Why I Read It: I LOVE this book & there was this read along.
Where I Got It: Own it.
Who I Recommend This To: Great for kids, teens, & adults – lots of humor with some serious bits mixed in.
Publisher: HarperCollins (2004)
Length: 375 pages
Series: Tiffany Aching Saga Book 1
Tiffany Aching is 9 year old, lives on a sheep farm on the chalk, makes excellent cheese, and has a questioning mind. Her recently deceased Granny Aching was a powerful figure in her young life, filling the silences with simple things and the smell of Jolly Sailor tobacco and Special Sheep Liniment. This adventure starts simply enough with Tiffany whacking Jenny Green Teeth with a frying pan for trying to steal her little baby brother. That is followed up with Tiffany guilting and scaring the Nac Mac Feegle (AKA the Wee Free Men) into doing chores. However, the pleasant days of sheep shearing are disrupted when baby brother Wentworth goes missing; and Tiffany has a strong suspicion of who is responsible.
I’ve read this book perhaps 4 times over the past few years. It makes me laugh, a lot, out loud. My man is terribly tired of me reading bits out to him while giggling, especially when I am trying to do a Feegle accent. Terrible, terrible. Tiffany is so easy to connect with, and root for. The mix of humor and moments of seriousness is perfect, creating a story that I can return to again and again. The Feegles are 6 inches or shorter, generally drunk, quick to lift stuff, and fiercely loyal once attached to a person or cause. They are also the source of much of my amusement.
Tiffany herself is not shy about swinging that frying pan around either. She is always thinking, which turns out to be key for saving the day in this book. Her Granny Aching provided some of the most poignant scenes in the book, even though she is dead. Her deep, yet simple, connection to her granddaughter was key in shaping the young lady she is to become. Also, both Tiffany and Granny Aching are incredibly practical people; I like their boots.
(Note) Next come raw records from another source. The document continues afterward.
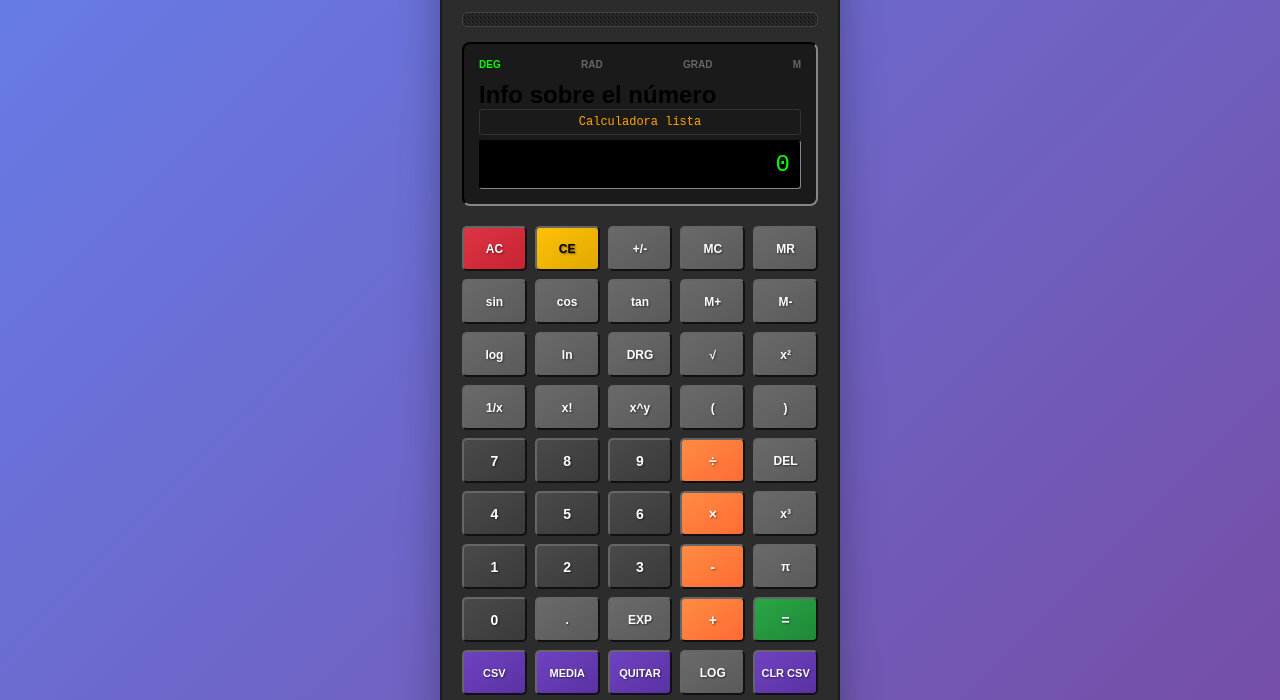
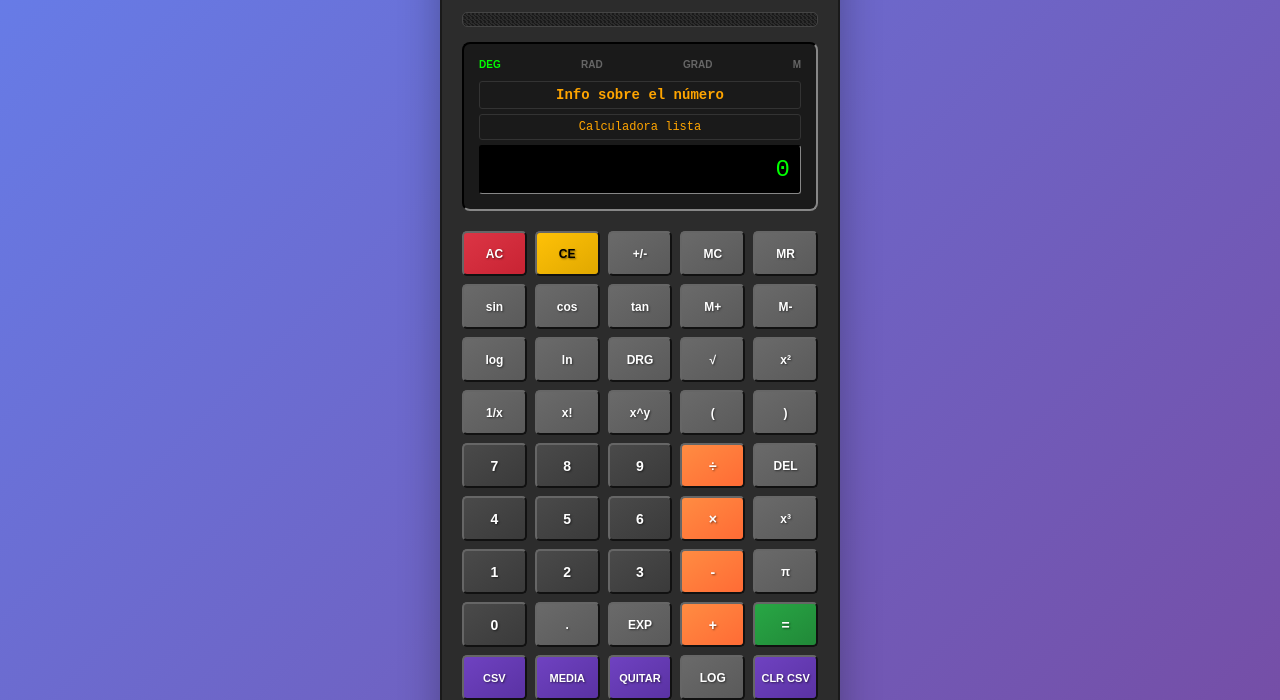
Before and after one commit to hugorollan/Casio-FX-, a plain HTML site: page index.html in a window 1280 px wide. Shown: the part 115-815 px from the top of the page. Drawn offline with Linux system fonts and the light colour scheme.

Commit message:
Add '.grande' class with custom styles
Added a new '.grande' class with specific styles.

```diff
--- a/style.css
+++ b/style.css
@@ -82,6 +82,21 @@ body {
 
 .mode-indicator.active {
     color: #00ff00;
+}
+
+.grande {
+    background: #1a1a1a;
+    color: #ffa500;
+    font-family: 'Courier New', monospace;
+    font-size: 14px;
+    font-weight: bold;
+    text-align: center;
+    padding: 5px;
+    border-radius: 3px;
+    min-height: 25px;
+    margin: 5px 0;
+    border: 1px solid #333;
+    overflow: hidden;
 }
 
 .info-display {
```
Terry Pratchett did the Discworld universe and his fans a service when he created Tiffany Aching and the Nac Mac Feegle – thank you Sir Pratchett!
For deeper discussion of this book, check out the read along posts:
What I Liked: The endless humor; sneaky word play; Tiffany’s practicality and determination; bloomers used as a parachute; new vocabulary word: gazunder; Granny Aching; the ending.
What I Disliked: Nothing to put here – this is truly one of my fave books of all time.